= Excerpted records =
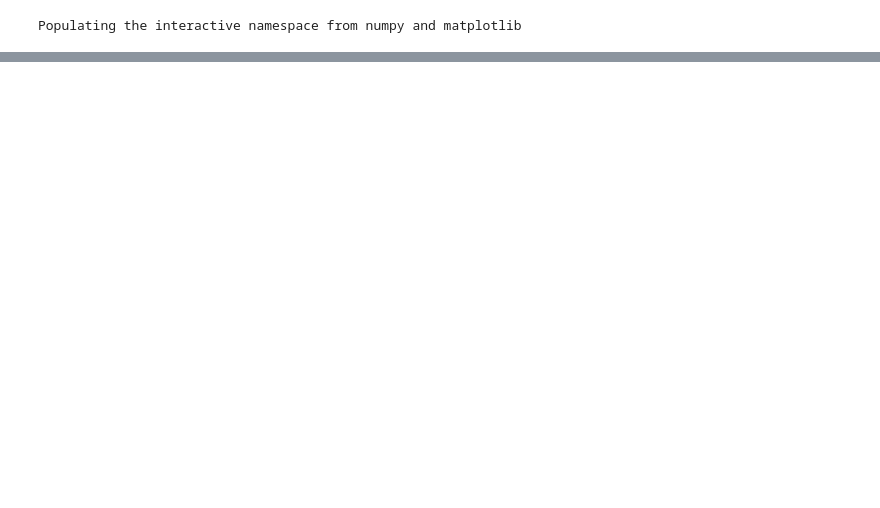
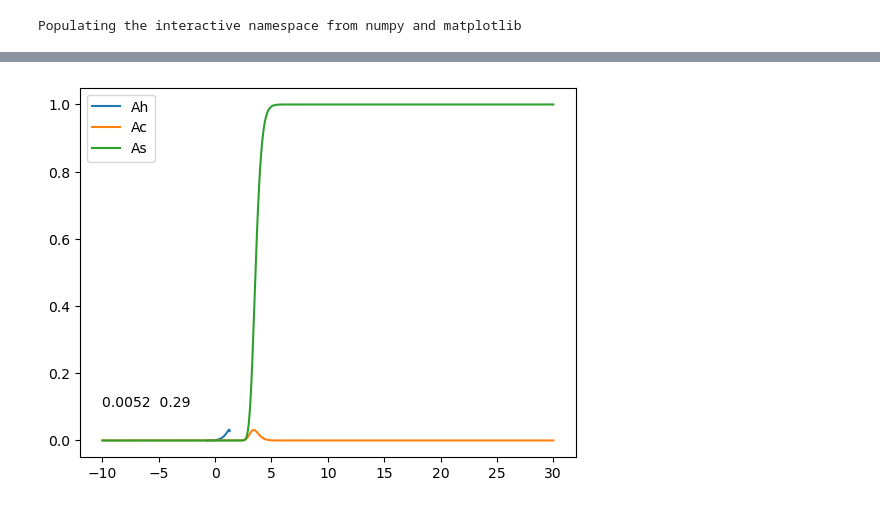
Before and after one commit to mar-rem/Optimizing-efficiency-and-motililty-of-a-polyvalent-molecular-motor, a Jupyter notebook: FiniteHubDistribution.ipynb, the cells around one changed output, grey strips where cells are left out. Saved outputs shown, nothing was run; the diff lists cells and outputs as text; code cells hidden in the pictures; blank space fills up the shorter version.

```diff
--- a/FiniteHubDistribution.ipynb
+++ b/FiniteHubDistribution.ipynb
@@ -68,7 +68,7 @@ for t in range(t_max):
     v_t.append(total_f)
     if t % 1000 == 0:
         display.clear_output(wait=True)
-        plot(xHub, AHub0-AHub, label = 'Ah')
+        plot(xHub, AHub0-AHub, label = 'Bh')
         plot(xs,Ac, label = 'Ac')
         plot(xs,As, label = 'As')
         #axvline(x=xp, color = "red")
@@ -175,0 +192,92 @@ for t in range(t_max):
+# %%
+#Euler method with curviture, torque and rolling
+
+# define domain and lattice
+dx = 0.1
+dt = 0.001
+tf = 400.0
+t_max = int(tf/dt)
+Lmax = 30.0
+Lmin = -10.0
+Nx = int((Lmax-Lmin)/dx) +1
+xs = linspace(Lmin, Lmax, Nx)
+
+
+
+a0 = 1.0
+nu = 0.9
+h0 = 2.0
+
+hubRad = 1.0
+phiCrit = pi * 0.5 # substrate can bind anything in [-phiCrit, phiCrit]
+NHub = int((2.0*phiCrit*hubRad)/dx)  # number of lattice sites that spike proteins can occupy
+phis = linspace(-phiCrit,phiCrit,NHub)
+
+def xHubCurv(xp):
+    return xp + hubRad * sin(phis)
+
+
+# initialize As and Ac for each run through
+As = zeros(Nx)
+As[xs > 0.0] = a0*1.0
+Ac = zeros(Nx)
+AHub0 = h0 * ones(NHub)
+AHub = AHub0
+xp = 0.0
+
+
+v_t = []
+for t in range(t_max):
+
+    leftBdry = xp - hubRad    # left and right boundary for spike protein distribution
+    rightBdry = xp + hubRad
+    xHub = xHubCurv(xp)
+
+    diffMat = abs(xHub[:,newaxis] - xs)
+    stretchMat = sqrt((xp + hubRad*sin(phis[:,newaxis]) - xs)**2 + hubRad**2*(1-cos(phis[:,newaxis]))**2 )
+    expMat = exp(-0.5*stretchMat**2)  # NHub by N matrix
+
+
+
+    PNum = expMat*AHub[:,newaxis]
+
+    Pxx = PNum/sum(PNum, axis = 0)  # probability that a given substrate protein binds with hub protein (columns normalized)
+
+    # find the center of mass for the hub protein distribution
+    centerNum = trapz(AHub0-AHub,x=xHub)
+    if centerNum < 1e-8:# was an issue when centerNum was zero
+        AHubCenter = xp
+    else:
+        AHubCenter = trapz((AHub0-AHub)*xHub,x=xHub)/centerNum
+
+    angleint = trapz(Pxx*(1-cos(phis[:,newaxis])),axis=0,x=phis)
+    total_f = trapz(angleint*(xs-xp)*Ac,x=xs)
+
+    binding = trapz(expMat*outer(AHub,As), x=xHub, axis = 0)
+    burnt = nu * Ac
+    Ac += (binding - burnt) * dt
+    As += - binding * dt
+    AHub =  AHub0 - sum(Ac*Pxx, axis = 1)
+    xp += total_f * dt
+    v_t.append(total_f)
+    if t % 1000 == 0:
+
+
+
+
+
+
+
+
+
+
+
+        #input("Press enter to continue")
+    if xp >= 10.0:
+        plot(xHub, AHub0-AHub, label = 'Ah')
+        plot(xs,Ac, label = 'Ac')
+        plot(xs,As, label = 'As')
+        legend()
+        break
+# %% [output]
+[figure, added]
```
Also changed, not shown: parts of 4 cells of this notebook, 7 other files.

= Brief =
Each line that contains the string "newaxis" should be copied from the data above.

= Task result =
+    diffMat = abs(xHub[:,newaxis] - xs)
+    stretchMat = sqrt((xp + hubRad*sin(phis[:,newaxis]) - xs)**2 + hubRad**2*(1-cos(phis[:,newaxis]))**2 )
+    PNum = expMat*AHub[:,newaxis]
+    angleint = trapz(Pxx*(1-cos(phis[:,newaxis])),axis=0,x=phis)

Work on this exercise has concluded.